╭──

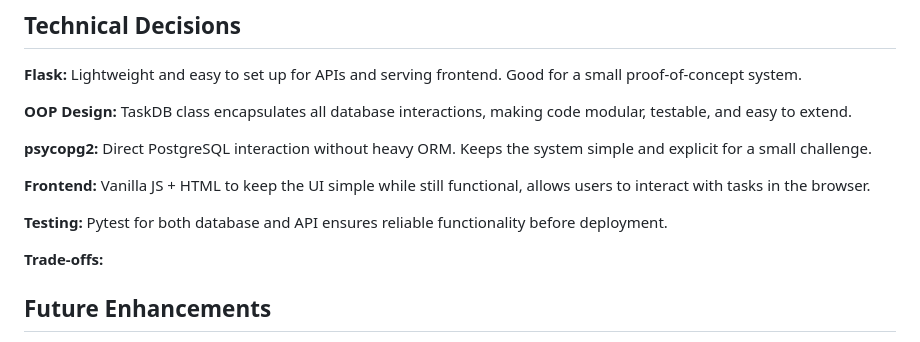
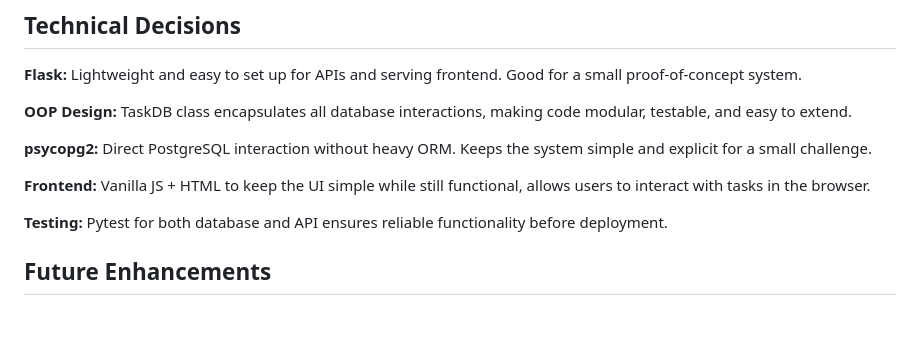
Before and after one commit to mahmoudmoe53/HMCTS_Task, a Markdown page: README.md, the part around the change. Drawn GitHub-style; blank space fills up the shorter version.

Commit message:
Completed README.md

```diff
--- a/README.md
+++ b/README.md
@@ -149,7 +149,6 @@ tests/test_api.py → tests API routes
 
 **Testing:** Pytest for both database and API ensures reliable functionality before deployment.
 
-**Trade-offs:**
 
 ## **Future Enhancements**
 
```
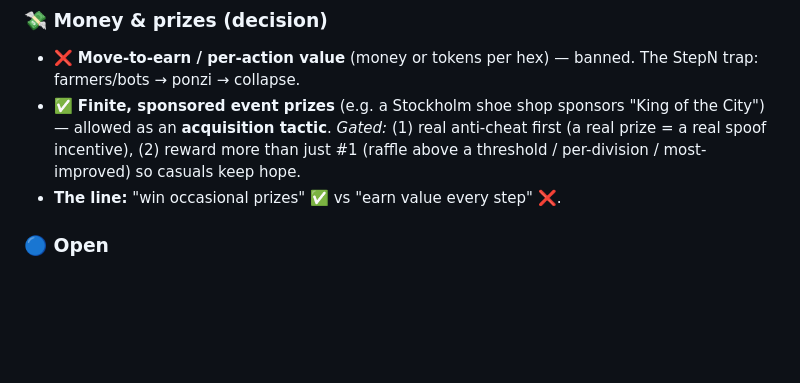
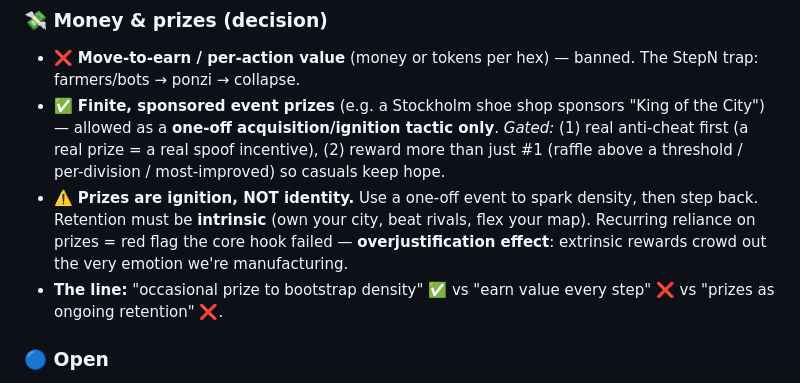
Before and after one commit to WarPro-Org/my_loop, a Markdown page: DESIGN_LOG.md, the part around the change. Drawn GitHub-style; blank space fills up the shorter version.

Commit message:
strategy: prizes = ignition not identity (overjustification effect); intrinsic retention only (local)

```diff
--- a/DESIGN_LOG.md
+++ b/DESIGN_LOG.md
@@ -41,8 +41,9 @@ Mechanics are done; life/death is **manufacturing a dense pocket** — rivalry,
 
 ### 💸 Money & prizes (decision)
 - ❌ **Move-to-earn / per-action value** (money or tokens per hex) — banned. The StepN trap: farmers/bots → ponzi → collapse.
-- ✅ **Finite, sponsored event prizes** (e.g. a Stockholm shoe shop sponsors "King of the City") — allowed as an **acquisition tactic**. _Gated:_ (1) real anti-cheat first (a real prize = a real spoof incentive), (2) reward more than just #1 (raffle above a threshold / per-division / most-improved) so casuals keep hope.
-- **The line:** "win occasional prizes" ✅ vs "earn value every step" ❌.
+- ✅ **Finite, sponsored event prizes** (e.g. a Stockholm shoe shop sponsors "King of the City") — allowed as a **one-off acquisition/ignition tactic only**. _Gated:_ (1) real anti-cheat first (a real prize = a real spoof incentive), (2) reward more than just #1 (raffle above a threshold / per-division / most-improved) so casuals keep hope.
+- ⚠️ **Prizes are ignition, NOT identity.** Use a one-off event to spark density, then step back. Retention must be **intrinsic** (own your city, beat rivals, flex your map). Recurring reliance on prizes = red flag the core hook failed — **overjustification effect**: extrinsic rewards crowd out the very emotion we're manufacturing.
+- **The line:** "occasional prize to bootstrap density" ✅ vs "earn value every step" ❌ vs "prizes as ongoing retention" ❌.
 
 ### 🔵 Open
 First 50 players + which dense pocket · anti-cheat hardening before any real-prize contest · final emotional-core wording.
```
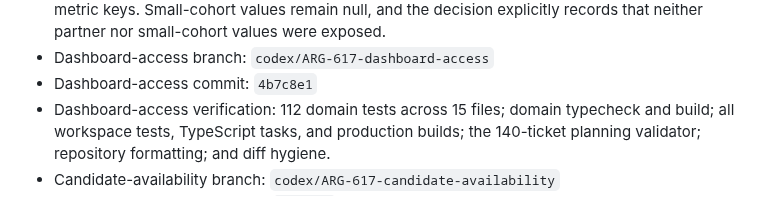
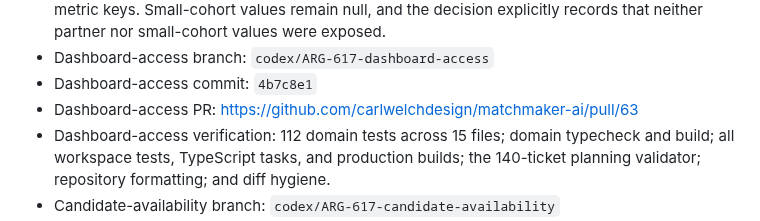
Before and after one commit to carlwelchdesign/matchmaker-ai, a Markdown page: plans/tickets/ARG-617-admin-candidate-analytics.md, the part around the change. GitHub-like rendering.

Commit message:
ARG-617 link dashboard access PR

```diff
--- a/plans/tickets/ARG-617-admin-candidate-analytics.md
+++ b/plans/tickets/ARG-617-admin-candidate-analytics.md
@@ -128,6 +128,7 @@ Jenny and authorized staff can understand candidate supply, data quality, intake
   were exposed.
 - Dashboard-access branch: `codex/ARG-617-dashboard-access`
 - Dashboard-access commit: `4b7c8e1`
+- Dashboard-access PR: https://github.com/carlwelchdesign/matchmaker-ai/pull/63
 - Dashboard-access verification: 112 domain tests across 15 files; domain
   typecheck and build; all workspace tests, TypeScript tasks, and production
   builds; the 140-ticket planning validator; repository formatting; and diff
```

╰──

Give the records again exactly, minus the pictures.

Before and after one commit to mahmoudmoe53/HMCTS_Task, a Markdown page: README.md, the part around the change. Drawn GitHub-style; blank space fills up the shorter version.

Commit message:
Completed README.md

```diff
--- a/README.md
+++ b/README.md
@@ -149,7 +149,6 @@ tests/test_api.py → tests API routes
 
 **Testing:** Pytest for both database and API ensures reliable functionality before deployment.
 
-**Trade-offs:**
 
 ## **Future Enhancements**
 
```
Before and after one commit to WarPro-Org/my_loop, a Markdown page: DESIGN_LOG.md, the part around the change. Drawn GitHub-style; blank space fills up the shorter version.

Commit message:
strategy: prizes = ignition not identity (overjustification effect); intrinsic retention only (local)

```diff
--- a/DESIGN_LOG.md
+++ b/DESIGN_LOG.md
@@ -41,8 +41,9 @@ Mechanics are done; life/death is **manufacturing a dense pocket** — rivalry,
 
 ### 💸 Money & prizes (decision)
 - ❌ **Move-to-earn / per-action value** (money or tokens per hex) — banned. The StepN trap: farmers/bots → ponzi → collapse.
-- ✅ **Finite, sponsored event prizes** (e.g. a Stockholm shoe shop sponsors "King of the City") — allowed as an **acquisition tactic**. _Gated:_ (1) real anti-cheat first (a real prize = a real spoof incentive), (2) reward more than just #1 (raffle above a threshold / per-division / most-improved) so casuals keep hope.
-- **The line:** "win occasional prizes" ✅ vs "earn value every step" ❌.
+- ✅ **Finite, sponsored event prizes** (e.g. a Stockholm shoe shop sponsors "King of the City") — allowed as a **one-off acquisition/ignition tactic only**. _Gated:_ (1) real anti-cheat first (a real prize = a real spoof incentive), (2) reward more than just #1 (raffle above a threshold / per-division / most-improved) so casuals keep hope.
+- ⚠️ **Prizes are ignition, NOT identity.** Use a one-off event to spark density, then step back. Retention must be **intrinsic** (own your city, beat rivals, flex your map). Recurring reliance on prizes = red flag the core hook failed — **overjustification effect**: extrinsic rewards crowd out the very emotion we're manufacturing.
+- **The line:** "occasional prize to bootstrap density" ✅ vs "earn value every step" ❌ vs "prizes as ongoing retention" ❌.
 
 ### 🔵 Open
 First 50 players + which dense pocket · anti-cheat hardening before any real-prize contest · final emotional-core wording.
```
Before and after one commit to carlwelchdesign/matchmaker-ai, a Markdown page: plans/tickets/ARG-617-admin-candidate-analytics.md, the part around the change. GitHub-like rendering.

Commit message:
ARG-617 link dashboard access PR

```diff
--- a/plans/tickets/ARG-617-admin-candidate-analytics.md
+++ b/plans/tickets/ARG-617-admin-candidate-analytics.md
@@ -128,6 +128,7 @@ Jenny and authorized staff can understand candidate supply, data quality, intake
   were exposed.
 - Dashboard-access branch: `codex/ARG-617-dashboard-access`
 - Dashboard-access commit: `4b7c8e1`
+- Dashboard-access PR: https://github.com/carlwelchdesign/matchmaker-ai/pull/63
 - Dashboard-access verification: 112 domain tests across 15 files; domain
   typecheck and build; all workspace tests, TypeScript tasks, and production
   builds; the 140-ticket planning validator; repository formatting; and diff
```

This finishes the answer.